> _Problem statement_
The full text of the records below, minus any pictures, should be given back word for word.

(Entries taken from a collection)
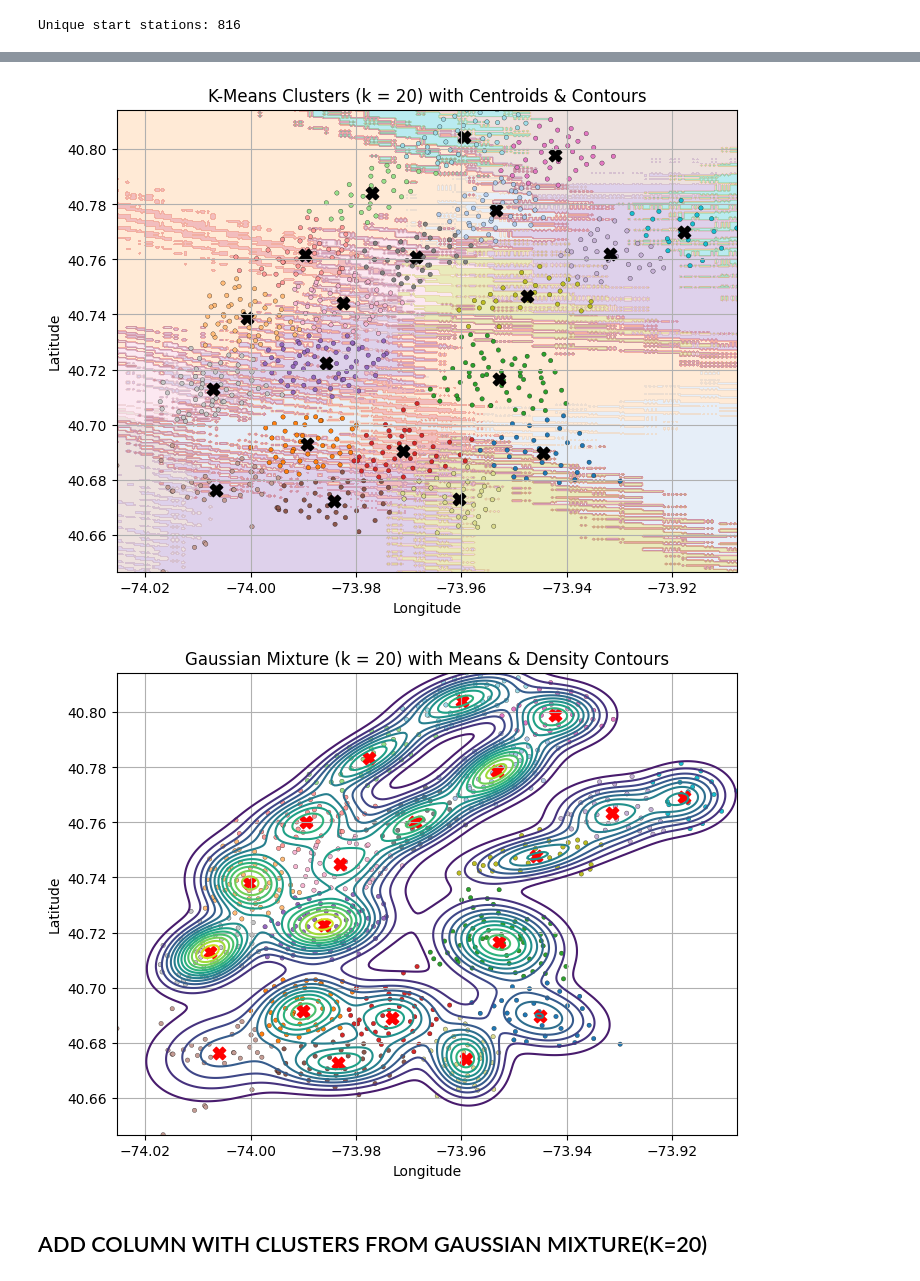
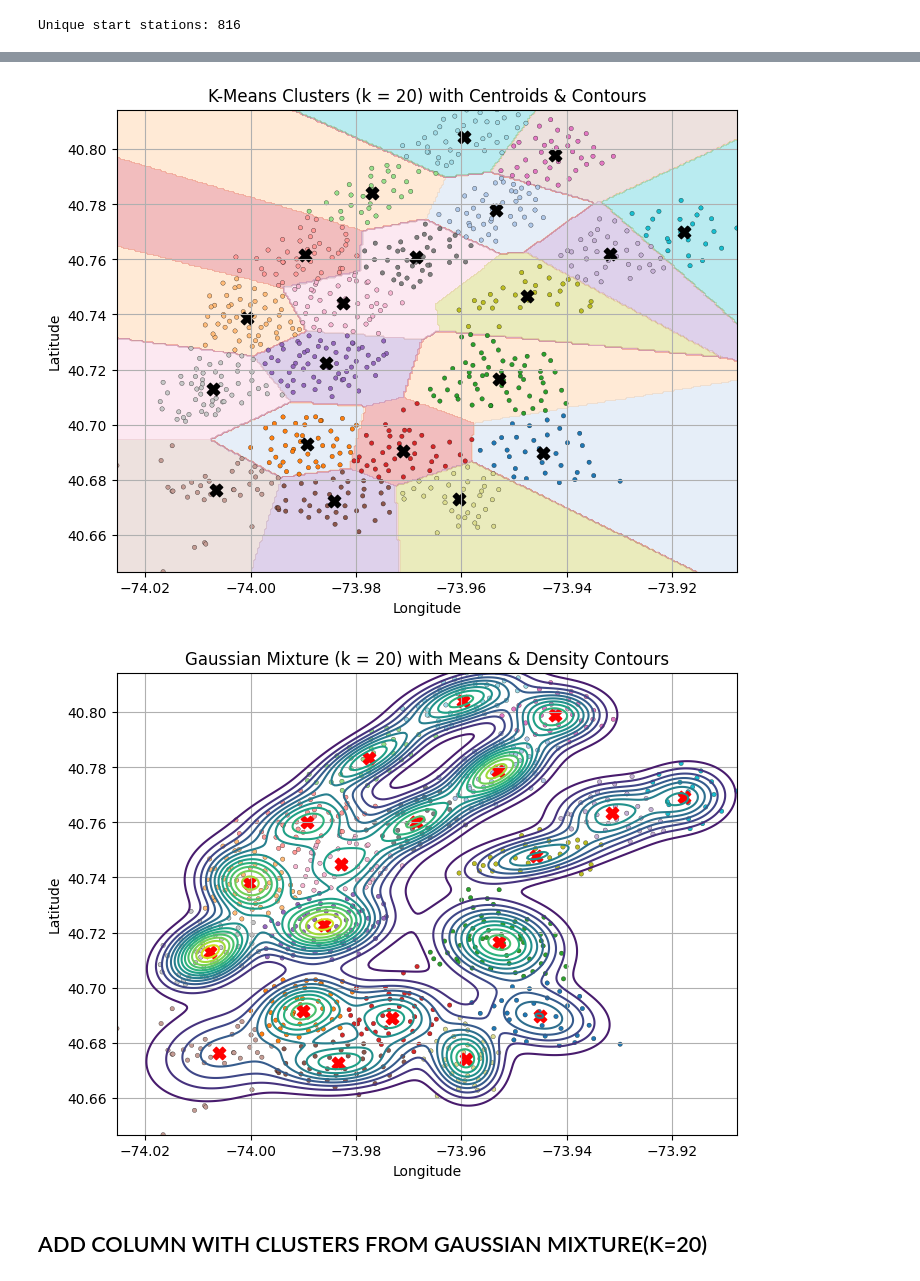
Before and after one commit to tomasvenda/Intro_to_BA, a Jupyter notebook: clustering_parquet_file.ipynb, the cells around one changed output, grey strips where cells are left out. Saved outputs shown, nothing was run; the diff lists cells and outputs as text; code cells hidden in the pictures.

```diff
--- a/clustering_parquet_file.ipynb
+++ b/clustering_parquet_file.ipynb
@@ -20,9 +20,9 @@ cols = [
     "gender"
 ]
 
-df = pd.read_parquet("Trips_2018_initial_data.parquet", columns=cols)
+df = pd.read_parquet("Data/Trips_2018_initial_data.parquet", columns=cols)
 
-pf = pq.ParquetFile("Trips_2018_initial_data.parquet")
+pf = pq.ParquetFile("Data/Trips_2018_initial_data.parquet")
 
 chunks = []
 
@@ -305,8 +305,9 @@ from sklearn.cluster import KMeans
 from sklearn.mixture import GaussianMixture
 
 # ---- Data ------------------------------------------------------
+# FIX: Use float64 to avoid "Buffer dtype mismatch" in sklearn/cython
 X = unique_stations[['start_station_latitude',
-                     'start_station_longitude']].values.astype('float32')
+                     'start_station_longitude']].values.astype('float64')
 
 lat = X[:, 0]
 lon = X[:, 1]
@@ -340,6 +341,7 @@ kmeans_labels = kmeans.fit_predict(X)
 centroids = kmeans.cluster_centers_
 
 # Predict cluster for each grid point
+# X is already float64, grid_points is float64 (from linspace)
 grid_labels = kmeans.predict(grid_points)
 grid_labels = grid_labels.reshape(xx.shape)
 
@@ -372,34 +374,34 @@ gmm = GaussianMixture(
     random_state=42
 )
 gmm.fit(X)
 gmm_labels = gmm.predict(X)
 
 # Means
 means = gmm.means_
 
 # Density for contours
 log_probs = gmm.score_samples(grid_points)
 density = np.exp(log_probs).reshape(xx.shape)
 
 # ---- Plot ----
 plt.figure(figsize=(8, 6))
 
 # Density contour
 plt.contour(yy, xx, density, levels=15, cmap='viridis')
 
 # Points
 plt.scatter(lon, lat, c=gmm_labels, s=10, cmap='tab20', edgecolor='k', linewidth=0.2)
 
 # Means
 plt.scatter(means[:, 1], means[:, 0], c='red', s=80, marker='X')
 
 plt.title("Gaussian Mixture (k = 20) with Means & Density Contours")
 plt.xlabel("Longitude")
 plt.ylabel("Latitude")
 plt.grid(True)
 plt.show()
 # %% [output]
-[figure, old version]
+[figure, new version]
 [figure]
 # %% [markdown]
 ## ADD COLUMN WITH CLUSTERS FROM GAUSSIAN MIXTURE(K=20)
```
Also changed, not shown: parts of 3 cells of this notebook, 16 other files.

> _Response_
Before and after one commit to tomasvenda/Intro_to_BA, a Jupyter notebook: clustering_parquet_file.ipynb, the cells around one changed output, grey strips where cells are left out. Saved outputs shown, nothing was run; the diff lists cells and outputs as text; code cells hidden in the pictures.

```diff
--- a/clustering_parquet_file.ipynb
+++ b/clustering_parquet_file.ipynb
@@ -20,9 +20,9 @@ cols = [
     "gender"
 ]
 
-df = pd.read_parquet("Trips_2018_initial_data.parquet", columns=cols)
+df = pd.read_parquet("Data/Trips_2018_initial_data.parquet", columns=cols)
 
-pf = pq.ParquetFile("Trips_2018_initial_data.parquet")
+pf = pq.ParquetFile("Data/Trips_2018_initial_data.parquet")
 
 chunks = []
 
@@ -305,8 +305,9 @@ from sklearn.cluster import KMeans
 from sklearn.mixture import GaussianMixture
 
 # ---- Data ------------------------------------------------------
+# FIX: Use float64 to avoid "Buffer dtype mismatch" in sklearn/cython
 X = unique_stations[['start_station_latitude',
-                     'start_station_longitude']].values.astype('float32')
+                     'start_station_longitude']].values.astype('float64')
 
 lat = X[:, 0]
 lon = X[:, 1]
@@ -340,6 +341,7 @@ kmeans_labels = kmeans.fit_predict(X)
 centroids = kmeans.cluster_centers_
 
 # Predict cluster for each grid point
+# X is already float64, grid_points is float64 (from linspace)
 grid_labels = kmeans.predict(grid_points)
 grid_labels = grid_labels.reshape(xx.shape)
 
@@ -372,34 +374,34 @@ gmm = GaussianMixture(
     random_state=42
 )
 gmm.fit(X)
 gmm_labels = gmm.predict(X)
 
 # Means
 means = gmm.means_
 
 # Density for contours
 log_probs = gmm.score_samples(grid_points)
 density = np.exp(log_probs).reshape(xx.shape)
 
 # ---- Plot ----
 plt.figure(figsize=(8, 6))
 
 # Density contour
 plt.contour(yy, xx, density, levels=15, cmap='viridis')
 
 # Points
 plt.scatter(lon, lat, c=gmm_labels, s=10, cmap='tab20', edgecolor='k', linewidth=0.2)
 
 # Means
 plt.scatter(means[:, 1], means[:, 0], c='red', s=80, marker='X')
 
 plt.title("Gaussian Mixture (k = 20) with Means & Density Contours")
 plt.xlabel("Longitude")
 plt.ylabel("Latitude")
 plt.grid(True)
 plt.show()
 # %% [output]
-[figure, old version]
+[figure, new version]
 [figure]
 # %% [markdown]
 ## ADD COLUMN WITH CLUSTERS FROM GAUSSIAN MIXTURE(K=20)
```
Also changed, not shown: parts of 3 cells of this notebook, 16 other files.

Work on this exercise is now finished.